Mother AnnMother Ann; Sally Murphy as Mother Ann

In the 18th century, when Quakers began to give up wildly abandoned spiritual expression, a splinter group was formed. The United Society of Believers in Christ’s Second Appearing (USBCSA), or the Shakers, then also known as the “Shaking Quakers,” held fast to the practice of physically frenetic, emotionally expressive sessions during which they often testified and ostensibly received messages from God.

Future leader Ann Lee, whom Martha Clarke has portrayed in this piece as “Mother Ann,” was, with her parents, an early member of the congregation. As a preacher, she called her followers to confess their sins, give up all their worldly goods, and take up the cross of celibacy forsaking marriage.

Lindsay Dietz-Marchat and The Company

A stark room holds only scattered chairs. Wisely, there’s no raised stage, just the wood floor between two sides of gradated seats and a balcony. At the back, we see a white wall and windows indicating time of day. At the front, a sliding door closes us in. (Marsha Ginsberg-Set) Shakers enter, sit, and meditate, registering no one else’s presence until all are accounted for.  (Traditional costumes are skillfully imagined by Donna Zakowska so that they can gracefully move.) ‘Tis the gift to be simple, ’tis the gift to be free/’Tis the gift to come down where we ought to be… they sing (a traditional Shaker dancing song by Joseph Brackett).

Each person recites a rule of living; “Once I prayed with my heart, then I learned to pray with my legs” one says, “I call the day I first received the Gospel, my birthday,” declares another; “We bear no arms, we bear no political beliefs, and we countenance no marriage of the flesh…” they call out.

Traditional Dance

Isolation is torture. Mother Ann’s (Sally Murphy) actual brother William (Nicholas Bruder) washes her feet. They were nine, “but only William saw the light,” trailing behind his charismatic sister since childhood. Yet William is one of those who eventually can’t bear the physical and emotional isolation required.

A French woman cries out for her daughter, Madeleine, who died on the sea voyage to America. Another admits to “rutting like a pig,” losing five babies in childbirth. “I had a woman, I had a farm, but neither bore me fruit so I gave them to God,” a man testifies, “But I love them still…” Worshipers seem to look for solace and refuge in regimentation removed from all they experienced. Monologues are wrenching.

Sophie Bortolussi & Sally Murphy

Between frenzied elation and admission of sin, a few couples agonizingly attempt to connect as dance and song continue obliviously around them. Two men are wretched about their attraction to one another. Choreography is visceral. One brother appears to rape a somewhat ambivalent woman. “I fear your sweat. I curse your fingers. I damn your manhood. Yet, I bend and sway…” she admits. Another, a young man, grows increasingly upset, clandestinely meets his inamorata, makes love in front of us, and eventually leaves the sect with her.

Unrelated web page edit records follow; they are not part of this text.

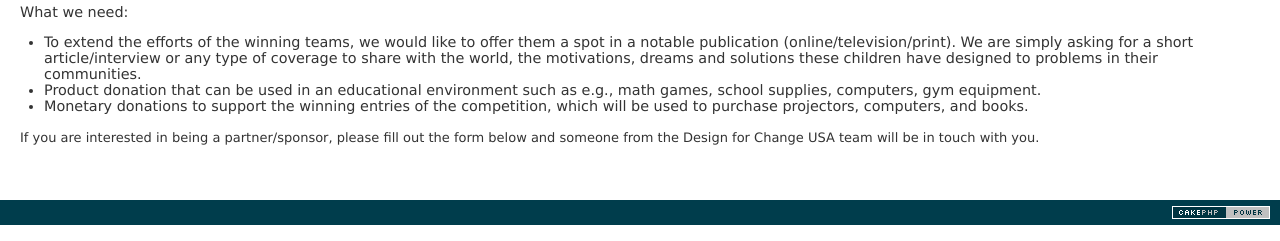
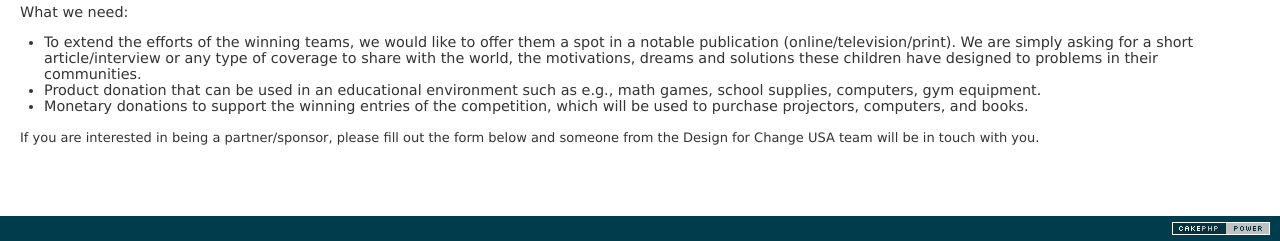
Before and after one commit to harrisonj/Design-for-Change-USA, a CakePHP app: the page made by app/View/Pages/partners.ctp in a window 1280 px wide. Shown: the part 923-1164 px from the top of the page. Run offline with PHP 8.4 and a stand-in for CakePHP, Linux system fonts and the light colour scheme; the template is opened without the code that fills it, so the values that code supplies are empty; some libraries are stand-ins or nearby versions.

Commit message:
fixed spacing issue on partners page

```diff
--- a/app/View/Pages/partners.ctp
+++ b/app/View/Pages/partners.ctp
@@ -39,5 +39,7 @@
 			<br>
 			<p><span style="font-size: small; ">If you are interested in being a partner/sponsor, please fill out the form below and someone from the Design for Change USA team will be in touch with you.</span></p>
 		</div>
+		<br class="clear">
 	</div>
 </div>
+<div class="clear"></div>
```
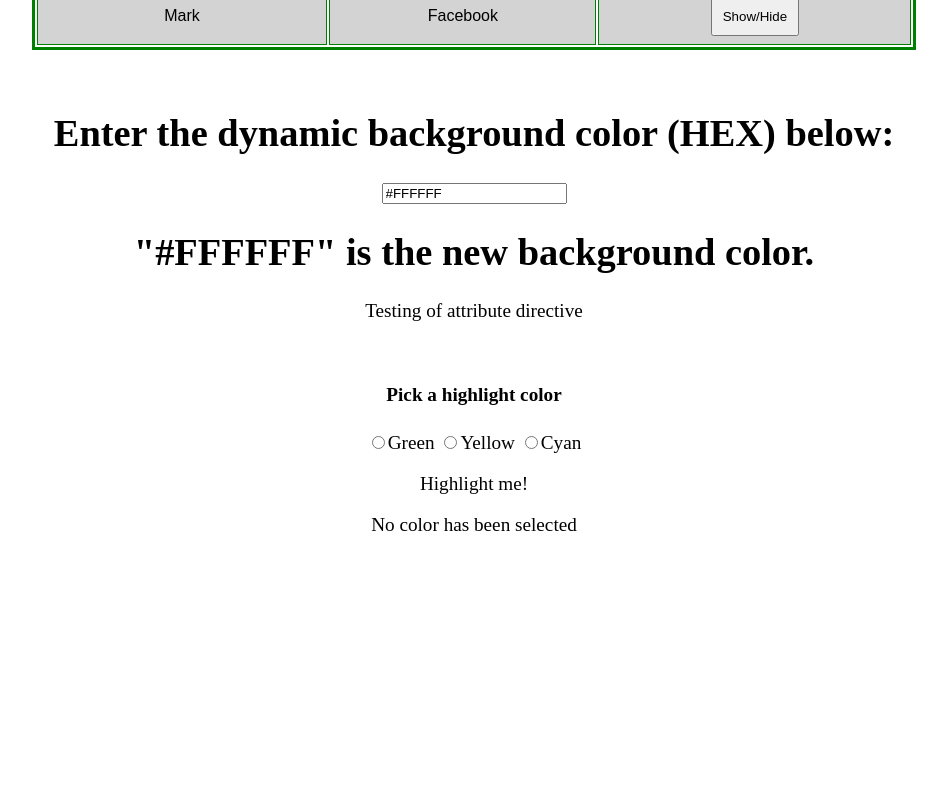
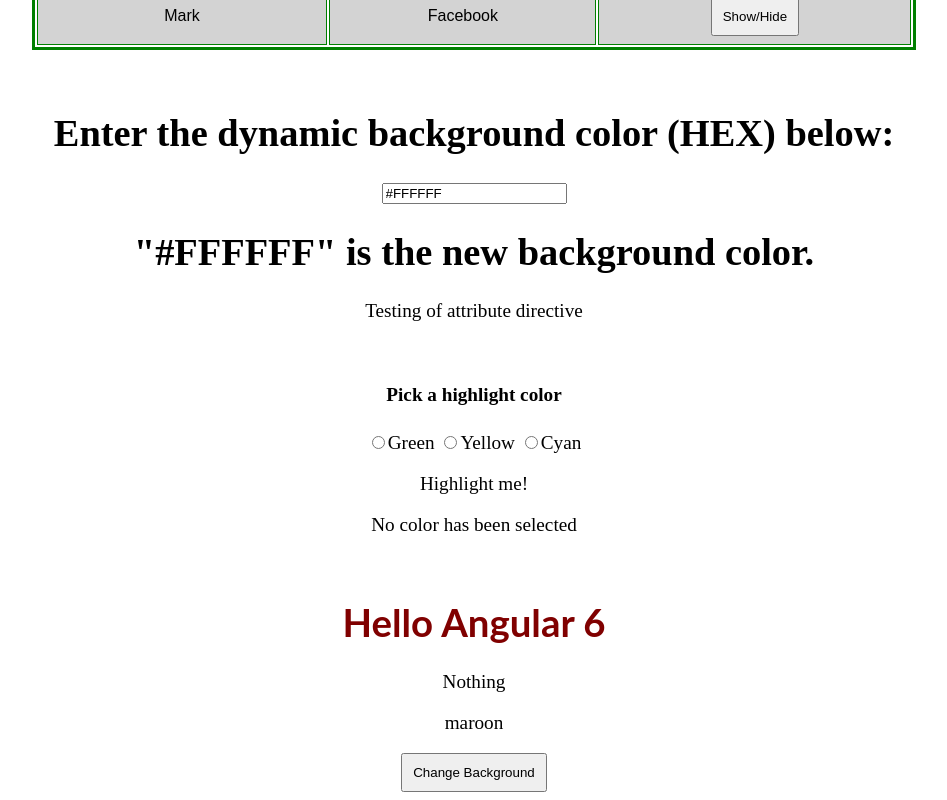
Before and after one commit to ram20031989/first-angular-app, an Angular app: page / in a window 1280 px wide. Shown: the part 564-1364 px from the top of the page, without its empty margins (166-1113 px from the left). Before the commit the page ends 1119 px from the top, so only its background shows below. Built offline with nearby package versions, Linux system fonts and the light colour scheme.

Commit message:
Event emitter implementation

```diff
--- a/src/app/app.module.ts
+++ b/src/app/app.module.ts
@@ -7,13 +7,15 @@ import { AppComponent } from './app.component';
 import { MyappComponent } from './myapp/myapp.component';
 import { HighlightDirective } from './highlight.directive';
 import { CbComponent } from './cb/cb.component';
+import { HelloComponent } from './hello/hello.component';
 
 @NgModule({
   declarations: [
     AppComponent,
     MyappComponent,
     HighlightDirective,
-    CbComponent
+    CbComponent,
+    HelloComponent
   ],
   imports: [
     BrowserModule,
--- a/src/app/cb/cb.component.html
+++ b/src/app/cb/cb.component.html
@@ -1,11 +1,4 @@
 <style>
-    td,
-    th {
-        border: 1px solid green;
-        text-align: center;
-        padding: 8px;
-    }
-
     button {
         padding: 10px;
     }
--- /dev/null
+++ b/src/app/hello/hello.component.html
@@ -0,0 +1,7 @@
+<style>
+    h1 {
+        font-family: Lato;
+    }
+</style>
+
+<h1 (click)="emit()">{{text}} {{name}}</h1>
--- /dev/null
+++ b/src/app/hello/hello.component.ts
@@ -0,0 +1,41 @@
+import { Component, Input, ElementRef, Renderer2, Output, EventEmitter, OnInit, OnChanges } from '@angular/core';
+
+@Component({
+  selector: 'app-hello',
+  templateUrl: './hello.component.html',
+  styleUrls: ['./hello.component.css']
+})
+
+export class HelloComponent implements OnInit, OnChanges {
+
+  @Input() name: string;
+  // Input is for parent child communication
+
+  @Input() hcolor = 'pink';
+
+  text = 'Hello';
+
+  @Output()
+  touch = new EventEmitter<string>();
+
+  constructor(private renderer: Renderer2, private el: ElementRef) {
+    // this.renderer.setStyle(this.el.nativeElement, 'color', 'grey');
+  }
+
+  ngOnInit() {
+    this
+      .renderer
+      .setStyle(this.el.nativeElement, 'color', this.hcolor);
+  }
+
+  ngOnChanges() {
+    this
+      .renderer
+      .setStyle(this.el.nativeElement, 'color', this.hcolor);
+  }
+
+  emit() {
+    this.touch.emit('touched');
+  }
+
+}
--- a/src/app/myapp/myapp.component.html
+++ b/src/app/myapp/myapp.component.html
@@ -72,7 +72,7 @@
         <input type="radio" name="colors" (click)="color='yellow'">Yellow
         <input type="radio" name="colors" (click)="color='cyan'">Cyan
     </div>
-    <p [appHighlight]="color" defaultColor="violet">Highlight me!</p>
+    <p [appHighlight]="color" defaultColor="indianred">Highlight me!</p>
 </div>
 <div class="center" [ngSwitch]="color">
     <p *ngSwitchCase="'lightgreen'" style="background-color:{{color}};">Selected color is lightgreen</p>
@@ -80,3 +80,10 @@
     <p *ngSwitchCase="'cyan'" style="background-color:{{color}};">Selected color is cyan</p>
     <p *ngSwitchDefault>No color has been selected</p>
 </div>
+<br />
+<div class="center">
+    <app-hello (touch)="respond()" name="{{ name }}" [hcolor]="hcolor"></app-hello>
+    <p>{{response}}</p>
+    <p>{{hcolor}}</p>
+    <app-cb (colorChange)="changeColor($event)"></app-cb>
+</div>
--- a/src/app/myapp/myapp.component.ts
+++ b/src/app/myapp/myapp.component.ts
@@ -7,9 +7,14 @@ import { FormsModule } from '@angular/forms';
   styleUrls: ['./myapp.component.css']
 })
 
-export class MyappComponent implements OnInit {
+export class MyappComponent {
+
+  name = 'Angular 6';
+  response = 'Nothing';
+  hcolor = 'maroon';
+  bcolor = 'green';
+  firstname: string;
   color: string;
-  firstname: string;
   peoplelist: Object[];
   bindingtext: string;
 
@@ -35,7 +40,12 @@ export class MyappComponent implements OnInit {
     ];
   }
 
-  ngOnInit(): void {
+  respond() {
+    this.response = 'Success';
+  }
+
+  changeColor(color) {
+    this.bcolor = color;
   }
 
 }
```
Also changed, not shown: src/app/hello/hello.component.css (added), 1 other file (tests, documents, lock files or other folders).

Once again, Martha Clarke offers distinctive vision and insight into a world to which we have no access.

Voices are clarion, arrangements extremely affecting.

The Company

Angel Reapers was first presented at The Joyce Theater in 2011.

Performance Photos by Joan Marcus
Opening: The Company

Angel Reapers by Martha Clarke and Alfred Uhry
Music Direction and Arrangements by Arthur Solari
Directed and Choreographed by Martha Clarke
The Pershing Square Signature Theater 
480 West 42 Street
Through March 20, 2016